There is a fast and efficient spring
Spring is the driest, sunniest time of the year. At Saltfjellet mountain, Troms and Finnmark, as well as on Svalbard, the snow is still deep in April, inviting you to ski or go on snowmobile and ice-fishing trips. Along the Nordland coast, on the other hand, it’s time to enjoy a coffee in a sheltered spot in the sun. By May, the spring has put an end to all the skiing in Northern Norway, although you’re still not quite safe from snow showers. Reindeer calving time is at Whitsun, and the newborn reindeer calves often have to learn very quickly about the tough realities of life as it snows yet again.
Let’s discuss the weather
Here is a table of selected locations in Northern Norway, organised from south to north. Coastal areas like Vega, Røst and Vardø are relatively mild in winter and cool in summer. Inland locations like Mosjøen, Bardufoss, Alta and Karasjok are cold in winter, and relatively warm in summer. Weather stations found along the inner sailing route, like Tromsø, Harstad and Bodø are somewhere between. Not that Røst has a winter temperature above freezing, whereas Vardø’s summer temperature never hits
- Vega: 12,5 (July), -0,9(January)
- Mosjøen: 13,0 (Jul), -6,9C/(Jan)
- Bodø 12,5 (Jul), -2,2 (Jan)
- Røst: 10,7 (Jul), 1,1 (January/February)
- Harstad: 12,3 (Jul), -2,8 (Jan)
- Bardufoss: 13,0 (Jul), -10,4 (Feb)
- Tromsø: 11,8 (Jul), -4,.4 (Jan)
- Alta: 13,4 (Jul), -8,7 (Jan)
- Karasjok: 13,1 (Jul), -17,1 (Jan)
- Vardø: 9,2 (Jan), -5,4 (Feb)
- Longyearbyen: 5,9 (Jul), -16,2 (Feb)
Weather extremes in Northern Norway
The records for the hottest temperature and the coldest temperature were both set on the Finnmark plain, while Upper Saltdal at the Arctic Circle had the hottest summer. Røst, in the middle of the Gulf Stream, had the mildest ever winter. On Lurøy in Helgeland, three metres (nine feet) of rain fell in one year, while Dividal in Inner Troms has a dry, steppe-like climate. The temperature has occasionally crept above 20oC (68oF) on Svalbard!
- Cold record: Karasjok -51.4/60.5F

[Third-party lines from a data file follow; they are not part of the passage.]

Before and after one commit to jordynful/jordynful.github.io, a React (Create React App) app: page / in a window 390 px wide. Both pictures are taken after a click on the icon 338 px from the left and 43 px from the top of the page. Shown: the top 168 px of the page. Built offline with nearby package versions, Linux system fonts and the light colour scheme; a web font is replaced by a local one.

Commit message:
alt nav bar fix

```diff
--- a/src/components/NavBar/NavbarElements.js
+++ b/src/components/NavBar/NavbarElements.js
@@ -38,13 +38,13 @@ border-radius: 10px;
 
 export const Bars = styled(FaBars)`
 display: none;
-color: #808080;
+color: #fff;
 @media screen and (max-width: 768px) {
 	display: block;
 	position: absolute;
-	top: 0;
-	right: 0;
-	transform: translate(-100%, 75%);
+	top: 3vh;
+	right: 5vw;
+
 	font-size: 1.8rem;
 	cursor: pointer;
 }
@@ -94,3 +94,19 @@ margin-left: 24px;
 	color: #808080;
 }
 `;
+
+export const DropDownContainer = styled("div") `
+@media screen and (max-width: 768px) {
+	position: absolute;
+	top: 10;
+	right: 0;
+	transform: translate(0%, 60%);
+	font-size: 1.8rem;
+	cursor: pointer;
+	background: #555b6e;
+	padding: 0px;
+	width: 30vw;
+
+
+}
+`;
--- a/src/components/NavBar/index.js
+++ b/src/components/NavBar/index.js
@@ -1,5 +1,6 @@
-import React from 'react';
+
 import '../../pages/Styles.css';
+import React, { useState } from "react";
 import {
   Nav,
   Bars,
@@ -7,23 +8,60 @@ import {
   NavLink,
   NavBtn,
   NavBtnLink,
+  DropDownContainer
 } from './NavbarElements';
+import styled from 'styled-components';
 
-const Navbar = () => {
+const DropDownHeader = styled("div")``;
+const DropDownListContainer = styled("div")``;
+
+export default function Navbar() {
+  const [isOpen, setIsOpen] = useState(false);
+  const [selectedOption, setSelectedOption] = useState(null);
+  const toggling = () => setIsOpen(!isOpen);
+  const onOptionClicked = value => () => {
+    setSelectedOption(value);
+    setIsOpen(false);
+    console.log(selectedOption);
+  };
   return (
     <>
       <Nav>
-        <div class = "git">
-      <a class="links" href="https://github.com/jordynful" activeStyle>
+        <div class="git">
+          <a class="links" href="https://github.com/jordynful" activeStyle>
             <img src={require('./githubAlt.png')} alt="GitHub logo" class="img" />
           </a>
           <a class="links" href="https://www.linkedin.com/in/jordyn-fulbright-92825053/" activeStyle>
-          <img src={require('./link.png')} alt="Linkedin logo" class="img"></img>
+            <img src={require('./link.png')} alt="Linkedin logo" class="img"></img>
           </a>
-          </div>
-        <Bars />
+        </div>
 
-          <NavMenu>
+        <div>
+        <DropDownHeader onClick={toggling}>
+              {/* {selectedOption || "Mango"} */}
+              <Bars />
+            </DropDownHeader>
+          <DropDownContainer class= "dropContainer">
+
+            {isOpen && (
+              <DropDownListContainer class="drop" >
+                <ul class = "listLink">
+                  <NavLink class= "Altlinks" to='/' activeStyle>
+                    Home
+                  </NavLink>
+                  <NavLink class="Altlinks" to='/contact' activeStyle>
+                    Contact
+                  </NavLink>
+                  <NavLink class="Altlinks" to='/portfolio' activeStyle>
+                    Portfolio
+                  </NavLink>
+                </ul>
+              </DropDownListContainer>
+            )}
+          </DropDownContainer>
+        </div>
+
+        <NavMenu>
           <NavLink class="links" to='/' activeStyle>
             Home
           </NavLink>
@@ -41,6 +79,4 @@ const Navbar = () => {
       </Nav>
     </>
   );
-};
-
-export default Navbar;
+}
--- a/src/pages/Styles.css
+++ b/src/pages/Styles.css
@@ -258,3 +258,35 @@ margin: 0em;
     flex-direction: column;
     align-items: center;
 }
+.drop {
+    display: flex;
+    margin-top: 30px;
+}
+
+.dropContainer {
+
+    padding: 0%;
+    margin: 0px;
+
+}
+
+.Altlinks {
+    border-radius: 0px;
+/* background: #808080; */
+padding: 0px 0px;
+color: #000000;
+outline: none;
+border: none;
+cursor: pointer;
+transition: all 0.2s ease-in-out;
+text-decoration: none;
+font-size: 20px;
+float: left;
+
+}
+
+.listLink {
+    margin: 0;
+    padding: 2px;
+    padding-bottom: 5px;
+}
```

- Heat record: Sič’čajav’ri 34.3/93.7F
- Highest January average: Røst 1.1C/34F
- Lowest January average: Karasjok -17.1 F/-1.2F
- Highest July average: Øvre Saltdal 13.8/56.8
- Lowest July average: Kleptovfjellet 8C/46.4
- Driest location: Dividal 282 mm/11,1 in per year
- Wettest location: Lurøy 2935 mm/115.5 in per year
- Cold record Svalbard: Green Harbour -49.4/56.9F
- Heat record Svalbard: Svalbard’s airport 21.3 C/70.3F